The British countryside has been hit by a crime wave as thefts hit four year peak
The British countryside has been hit by a crime wave as thefts hit four year peak

New data shows rural crime cost the UK £44.5m in 2017, with the future trend showing a rise in this form of crime as thieves become more “brazen” as they target the countryside.

Every year rural crime costs millions of pounds and causes untold anxiety across the UK countryside.

Farmers are having to increase security and adopt new ways of protecting their equipment and stock with many farms being turned into fortresses, where thieves are repeatedly targeting quads, tractors and power tools.

This is also causing high levels of anxiety amongst farmers who know their rural location makes them vulnerable to attacks.

According to NFU Mutual, the shocking crime figures are the highest level in four years.

Every year, the rural insurer publishes a detailed report on rural crime trends in August which provides detailed analysis including county statistics and information on changing patterns of theft.

'Brazen criminals'

This year, widespread concern in rural communities has led NFU Mutual to issue an early warning to farmers and country dwellers to increase security.

Tim Price, NFU Mutual Rural Affairs Specialist explained: “From the South East of England to the North of Scotland we’re seeing brazen criminals stealing cars, 4 x 4s, tractors, quad bikes and tools.

“We’re especially concerned that criminals are becoming more sophisticated and are overcoming electronic security to steal expensive vehicles of all types.

“With police facing huge challenges – including budget cuts and extra workload – forces are finding it hard to resource rural policing and this may be one of the reasons for the rise in thefts we are seeing.”


Farmers have been told to adapt simple security measures.
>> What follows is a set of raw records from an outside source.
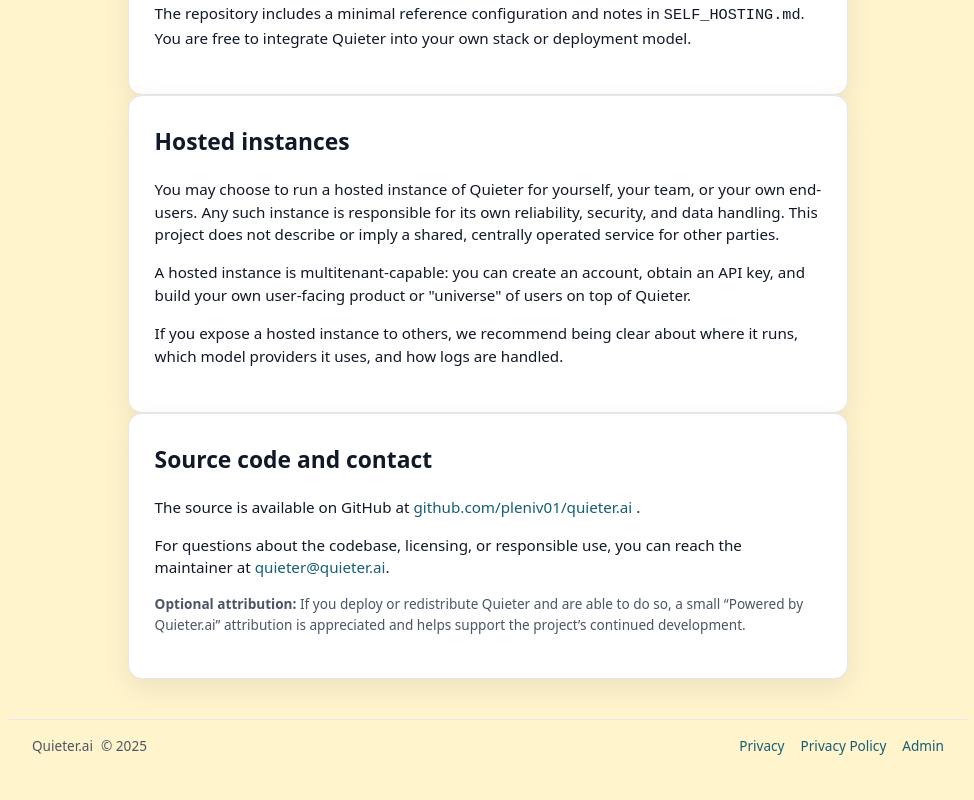
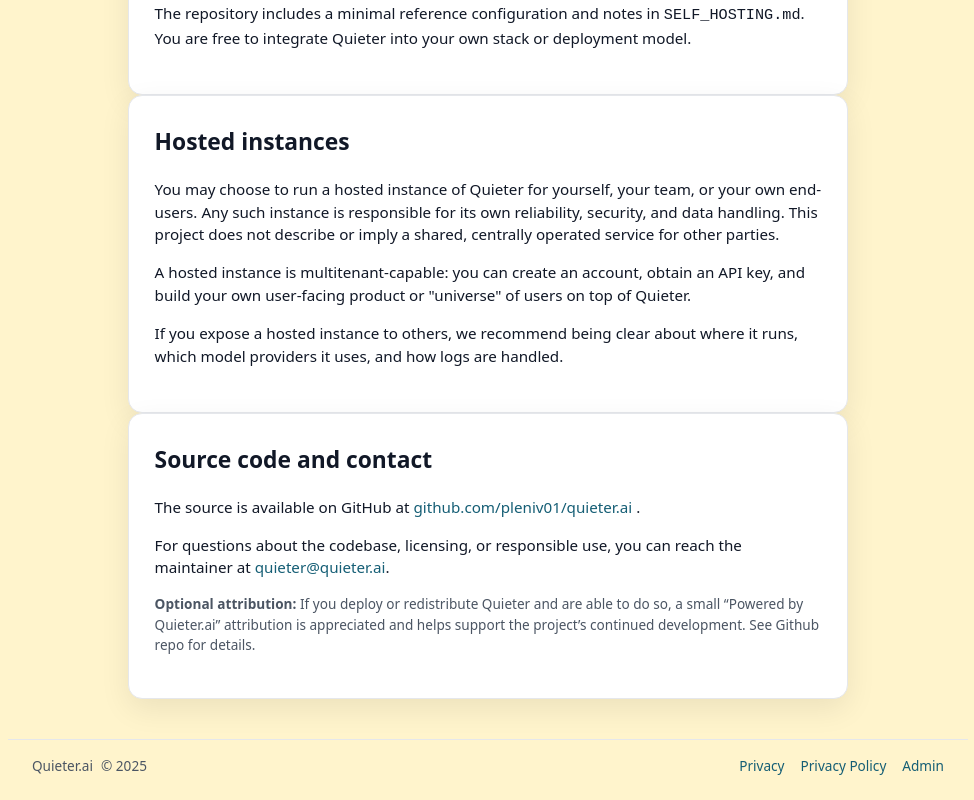
Before and after one commit to pleniv01/quieter.ai, a Vue app in the folder frontend/: page /developers in a window 1280 px wide. Shown: the part 889-1689 px from the top of the page, without its empty margins (152-1126 px from the left). Built offline with nearby package versions, Linux system fonts and the light colour scheme.

Commit message:
change to developers.vue

```diff
--- a/frontend/src/views/Developers.vue
+++ b/frontend/src/views/Developers.vue
@@ -73,7 +73,7 @@
       <p class="note">
         <strong>Optional attribution:</strong> If you deploy or redistribute Quieter and are able to
         do so, a small “Powered by Quieter.ai” attribution is appreciated and helps support the
-        project’s continued development.
+        project’s continued development.  See Github repo for details.
       </p>
     </div>
   </section>
```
Fitting gates to prevent easy access to farm yards and drives is one of the most effective measures.

High-tech security such as movement detectors, infra-red cameras and ‘geo-fencing’, which triggers an alarm if a farm vehicle moves off the premises, can also play their part.

Mr Price continued: “Social media is fast becoming the new eyes and ears of the countryside and keeping in close touch with neighbours and police through local farmwatch schemes can play a significant role in identifying suspicious activity and bringing thieves to justice.”

The steepest rises regionally in the cost of theft claims were in Wales, the Midlands and South East England.

Only one region, the north East of England recorded a significant fall in the cost of theft claims.